[[ Entries supplied open ]]
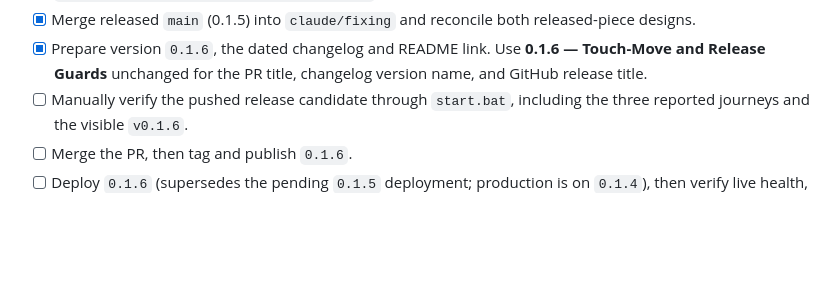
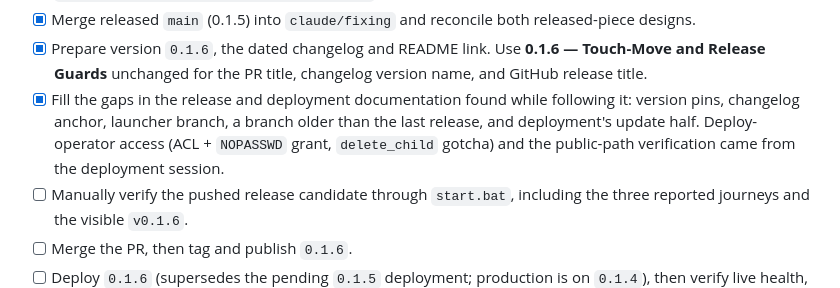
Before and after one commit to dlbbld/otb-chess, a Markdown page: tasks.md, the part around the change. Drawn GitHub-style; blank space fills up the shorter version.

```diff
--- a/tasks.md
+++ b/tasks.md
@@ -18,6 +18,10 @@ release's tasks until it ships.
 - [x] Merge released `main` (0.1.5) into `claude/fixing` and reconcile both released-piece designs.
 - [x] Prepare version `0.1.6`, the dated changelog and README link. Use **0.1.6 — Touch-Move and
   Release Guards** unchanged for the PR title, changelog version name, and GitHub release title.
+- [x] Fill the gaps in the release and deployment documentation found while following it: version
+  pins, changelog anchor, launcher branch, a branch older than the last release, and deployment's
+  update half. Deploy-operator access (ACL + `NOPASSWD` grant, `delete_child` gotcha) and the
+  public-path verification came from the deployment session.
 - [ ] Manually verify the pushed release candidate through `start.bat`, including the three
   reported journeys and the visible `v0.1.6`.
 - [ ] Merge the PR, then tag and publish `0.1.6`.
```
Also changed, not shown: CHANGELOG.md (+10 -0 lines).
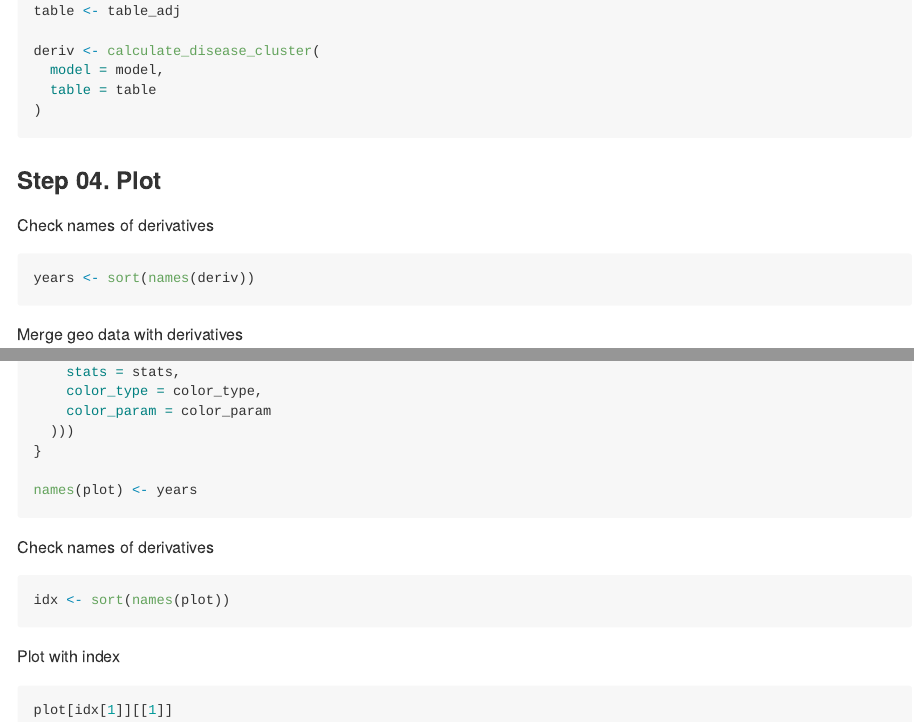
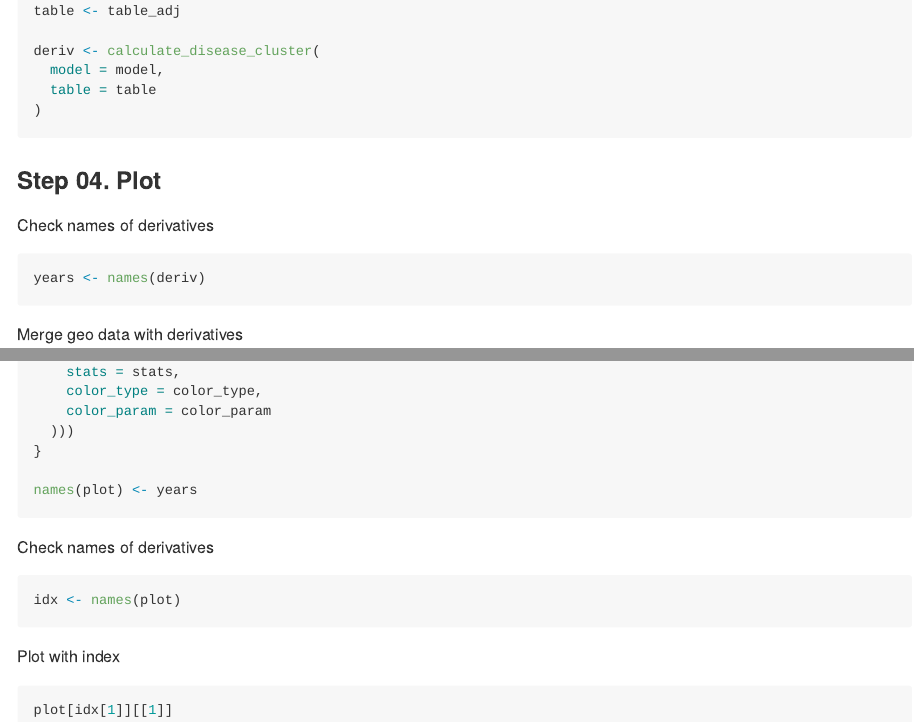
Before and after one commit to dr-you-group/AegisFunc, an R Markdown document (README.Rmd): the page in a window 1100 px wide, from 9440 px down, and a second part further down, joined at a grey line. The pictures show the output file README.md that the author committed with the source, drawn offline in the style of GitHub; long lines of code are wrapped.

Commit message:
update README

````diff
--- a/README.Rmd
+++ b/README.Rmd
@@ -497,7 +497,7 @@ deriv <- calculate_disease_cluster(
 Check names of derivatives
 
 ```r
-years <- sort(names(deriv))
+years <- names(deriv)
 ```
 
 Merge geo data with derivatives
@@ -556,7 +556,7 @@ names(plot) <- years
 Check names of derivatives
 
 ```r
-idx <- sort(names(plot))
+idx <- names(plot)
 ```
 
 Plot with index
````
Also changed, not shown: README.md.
[[ Entries supplied closed ]]
[[ Entries supplied open ]]
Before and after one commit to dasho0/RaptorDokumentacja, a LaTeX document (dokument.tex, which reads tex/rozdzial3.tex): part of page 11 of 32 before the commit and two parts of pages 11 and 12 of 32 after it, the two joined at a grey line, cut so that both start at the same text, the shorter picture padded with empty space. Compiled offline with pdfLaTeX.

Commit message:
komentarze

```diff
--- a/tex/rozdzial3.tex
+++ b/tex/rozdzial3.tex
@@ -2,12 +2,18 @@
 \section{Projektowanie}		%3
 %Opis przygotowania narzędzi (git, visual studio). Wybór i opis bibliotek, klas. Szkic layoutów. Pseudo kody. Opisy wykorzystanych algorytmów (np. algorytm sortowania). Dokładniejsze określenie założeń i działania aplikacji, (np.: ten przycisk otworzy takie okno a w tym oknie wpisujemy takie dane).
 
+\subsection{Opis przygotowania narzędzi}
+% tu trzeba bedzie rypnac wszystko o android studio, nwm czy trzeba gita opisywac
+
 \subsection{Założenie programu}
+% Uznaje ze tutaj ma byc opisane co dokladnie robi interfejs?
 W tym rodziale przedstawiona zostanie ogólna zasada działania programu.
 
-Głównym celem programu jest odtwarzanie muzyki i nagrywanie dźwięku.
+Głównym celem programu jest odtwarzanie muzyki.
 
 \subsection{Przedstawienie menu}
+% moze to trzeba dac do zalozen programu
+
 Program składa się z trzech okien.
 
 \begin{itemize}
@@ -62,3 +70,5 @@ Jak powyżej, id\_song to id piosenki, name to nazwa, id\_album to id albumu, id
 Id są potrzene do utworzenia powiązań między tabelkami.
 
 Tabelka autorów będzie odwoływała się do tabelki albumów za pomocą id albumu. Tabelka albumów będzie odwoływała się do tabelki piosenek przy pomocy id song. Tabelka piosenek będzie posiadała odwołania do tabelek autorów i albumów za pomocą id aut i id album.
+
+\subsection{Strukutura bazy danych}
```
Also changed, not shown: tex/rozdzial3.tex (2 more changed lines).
[[ Entries supplied closed ]]
__Exercise requirements__. Scan the records above for the word "deployment". Copy each line that has it.

__Result of the exercise__.
+- [x] Fill the gaps in the release and deployment documentation found while following it: version
+  pins, changelog anchor, launcher branch, a branch older than the last release, and deployment's
+  public-path verification came from the deployment session.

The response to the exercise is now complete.